→ Exercise details
Copy all records exactly, excluding images.

** Opening Data supplied block **

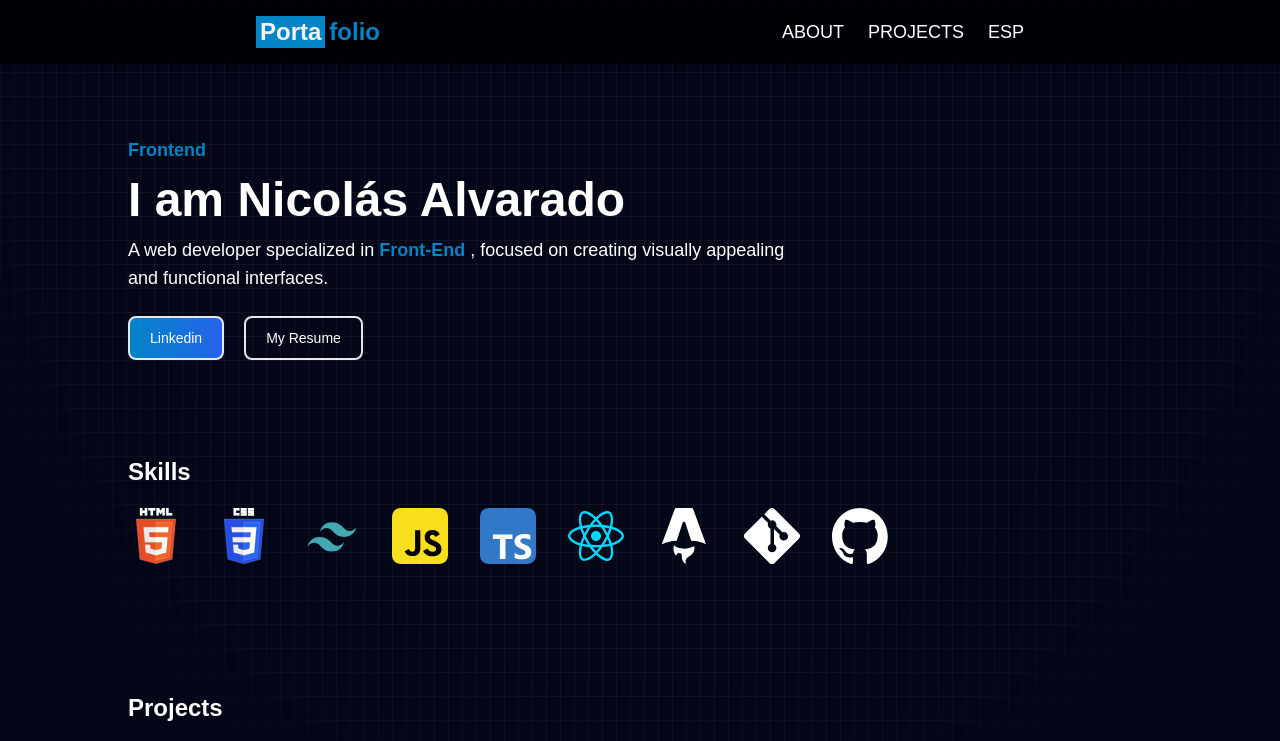
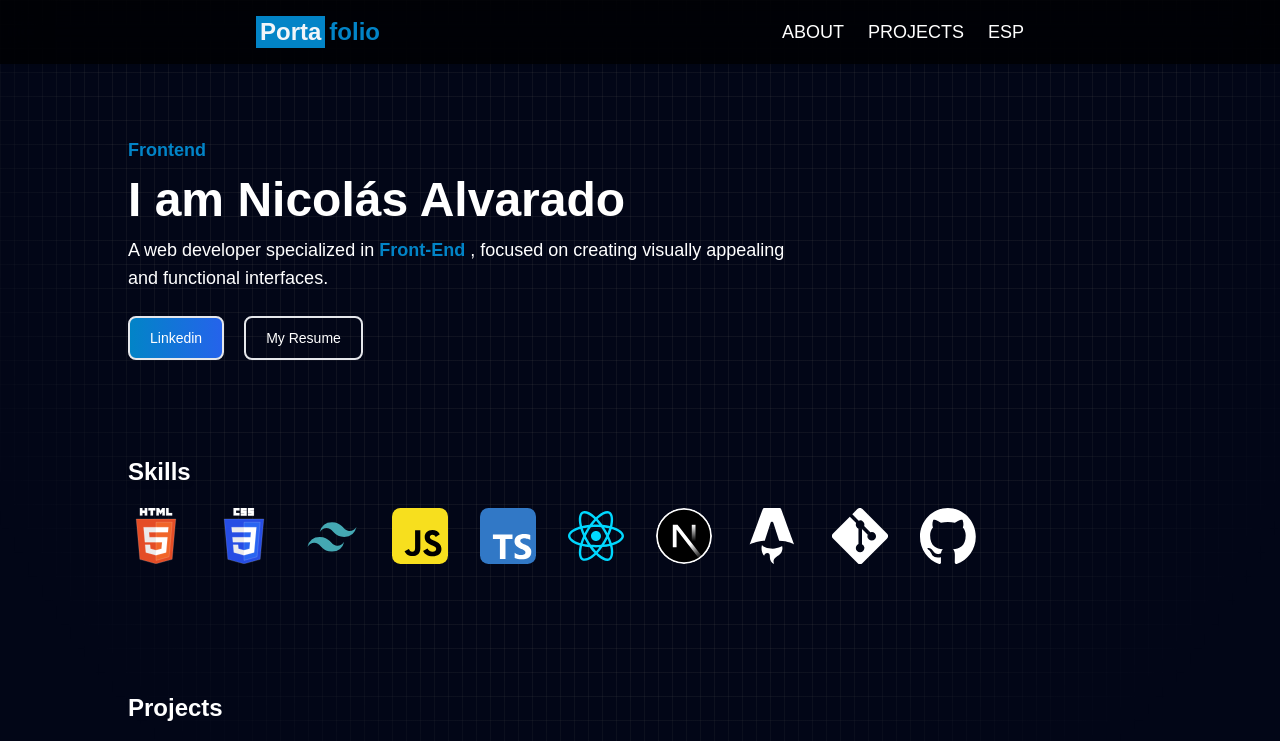
Before and after one commit to NicoAlvarado10/Portafolio-Actual, an Astro site: page / in a window 1280 px wide. Shown: the top 741 px of the page. Built offline with nearby package versions, Linux system fonts and the light colour scheme; Astro itself is replaced by a stand-in of ours.

Commit message:
nueva skill

```diff
--- a/src/sections/skills/Skills.astro
+++ b/src/sections/skills/Skills.astro
@@ -18,6 +18,7 @@ const { title } = Astro.props;
         <Technology imageLink='/javascript.svg' alt='JavaScript' title='JavaScript' />
         <Technology imageLink='/typescript.svg' alt='TypeScript' title='TypeScript' />
         <Technology imageLink='/react.svg' alt='ReactJS' title='ReactJS' />
+        <Technology imageLink='/nextjs.svg' alt='Next.JS' title='Next.JS' />
         <Technology imageLink='/astro.svg' alt='Astro' title='Astro' />
         <Technology imageLink='/git.svg' alt='git' title='Git' />
         <Technology imageLink='/github.svg' alt='Github' title='Github' />
```
Also changed, not shown: public/nextjs.svg (added).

** Closing Data supplied block **

→ Your response
Before and after one commit to NicoAlvarado10/Portafolio-Actual, an Astro site: page / in a window 1280 px wide. Shown: the top 741 px of the page. Built offline with nearby package versions, Linux system fonts and the light colour scheme; Astro itself is replaced by a stand-in of ours.

Commit message:
nueva skill

```diff
--- a/src/sections/skills/Skills.astro
+++ b/src/sections/skills/Skills.astro
@@ -18,6 +18,7 @@ const { title } = Astro.props;
         <Technology imageLink='/javascript.svg' alt='JavaScript' title='JavaScript' />
         <Technology imageLink='/typescript.svg' alt='TypeScript' title='TypeScript' />
         <Technology imageLink='/react.svg' alt='ReactJS' title='ReactJS' />
+        <Technology imageLink='/nextjs.svg' alt='Next.JS' title='Next.JS' />
         <Technology imageLink='/astro.svg' alt='Astro' title='Astro' />
         <Technology imageLink='/git.svg' alt='git' title='Git' />
         <Technology imageLink='/github.svg' alt='Github' title='Github' />
```
Also changed, not shown: public/nextjs.svg (added).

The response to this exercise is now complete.